. Tufnell petitioned parliament for permission to develop his estate but the leases he was granted were left unused.
The Tufnell Park estate passed to his brother George Foster Tufnell, MP for Beverley (d 1798), then to George's son William Tufnell (d 1809), MP for Colchester, who married in 1804 into a fortune owned by Mary Carleton (daughter of Thomas Carleton of South Carleton d.1829). Both are buried at St Mary’s Islington, hence her maiden name appearing as two street names in N7.
The manor then passed to Henry Tufnell, MP for Ipswich and Devonport, Liberal chief whip and Lord of the Treasury.
Serious building began in the 1845 with a scheme sponsored by Henry Tufnell and designed by John Shaw Jr, who had laid out the Eton Estate in Chalk Farm. This initial work was largely limited to the area around Carleton Road
. In 1865 the scheme was taken up by George Truefitt who developed most of the local villas and St George's Church (1865), built for Anglican secessionists. The housing stock was of a solid nature, and Tufnell Park kept its good name until the end of the century.
Charles Booth in his survey of London Life and Labour reported that the older streets (Anson Road
and Carleton Road
) housed a mixture of retired merchants and music hall artistes who were rich enough to holiday abroad over winter. He believed that second wave of building around Hugo, Corinne, Huddleston and Archibald Road
s threatened to create a metropolis from which the rich would soon be going
. The private girls' school established at the corner of Carleton and Brecknock Road
s was closed in 1878 after many of its pupils drowned in the Princess Alice
Tufnell Park was more fortunate than several of its neighbours. Whereas roads and railway lines were sliced through Kentish Town and Camden in the 19th century, they mostly passed through Tufnell Park in tunnel, and Junction Road railway station provided a direct link with central London.
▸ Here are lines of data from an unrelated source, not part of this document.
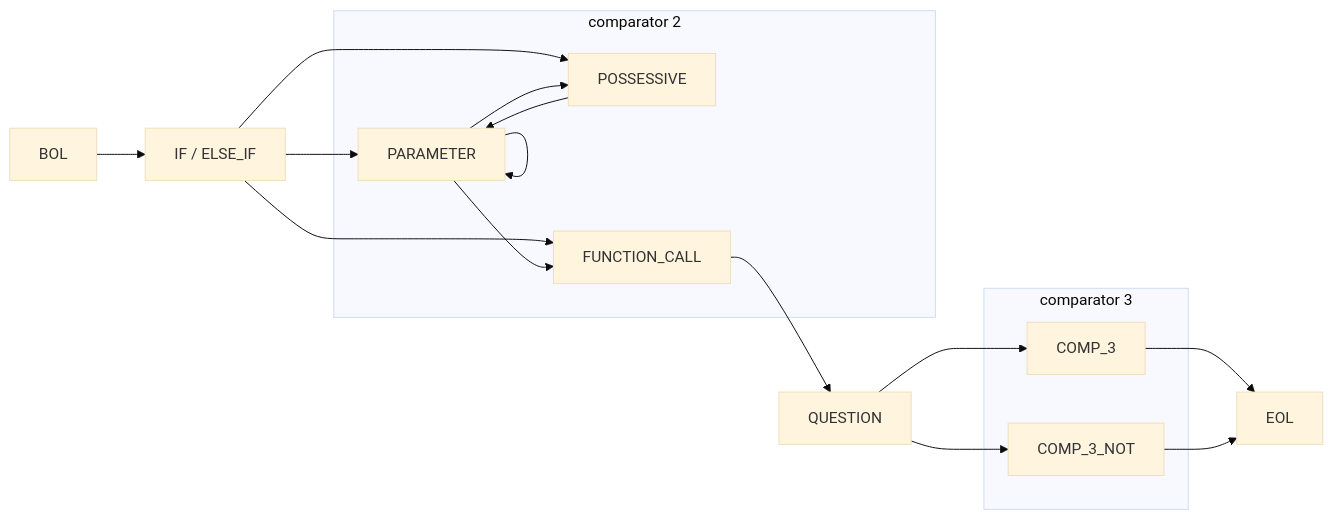
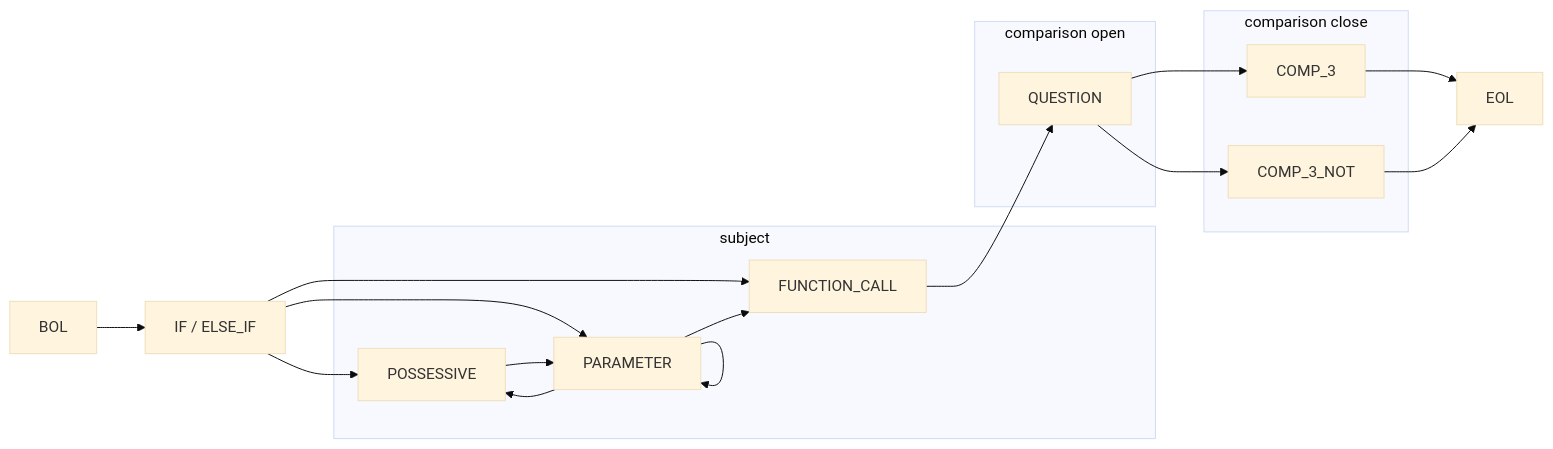
Before and after one commit to rewhowe/snapdragon: the ninth of 12 diagrams in documentation/nfsm.md, drawn with Mermaid (base theme). The commit also changed other lines of this file and 12 other files, not shown here.

Commit message:
add mermaid diagrams

````diff
--- a/documentation/nfsm.md
+++ b/documentation/nfsm.md
@@ -228,30 +237,34 @@
 ```mermaid
 graph LR
   BOL --> IF[IF / ELSE_IF]
 
+  IF[IF / ELSE_IF ] --> POSSESSIVE
   IF[IF / ELSE_IF ] --> PARAMETER
-  IF[IF / ELSE_IF ] --> POSSESSIVE
   IF[IF / ELSE_IF ] --> FUNCTION_CALL
 
-  subgraph comparator 2
+  subgraph subject
+    PARAMETER --> POSSESSIVE
     PARAMETER --> PARAMETER
-    PARAMETER --> POSSESSIVE
     PARAMETER --> FUNCTION_CALL
 
     POSSESSIVE --> PARAMETER
   end
 
   FUNCTION_CALL --> QUESTION
 
   QUESTION --> COMP_3
   QUESTION --> COMP_3_NOT
 
   COMP_3 --> EOL
 
   COMP_3_NOT --> EOL
 
-  subgraph comparator 3
+  subgraph comparison open
+    QUESTION
+  end
+
+  subgraph comparison close
     COMP_3
     COMP_3_NOT
   end
 ```
````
The shabby genteel reputation of Tufnell Park made it a standard comic reference in the nineteenth and twentieth centuries. George and Weedon Grossmith locate their aspirational Mr Pooter in Tufnell Park (Upper Holloway
) in Diary of a Nobody
. Julian and Sandy, the camp BBC home service comedians frequently referenced Tufnell Park as did the Guardian newspaper's Biff cartoon in the 1980s.
Tufnell Park tube station is on the High Barnet branch of the Northern Line, between Archway and Kentish Town. It has distinctive Edwardian red tiling and has two lifts between the street and platform level rather than escalators. Upon exiting the lifts, passengers are required to use stairs to reach the trains. The southbound platform lies at a lower level than the northbound.
The station was opened on 22 June 1907.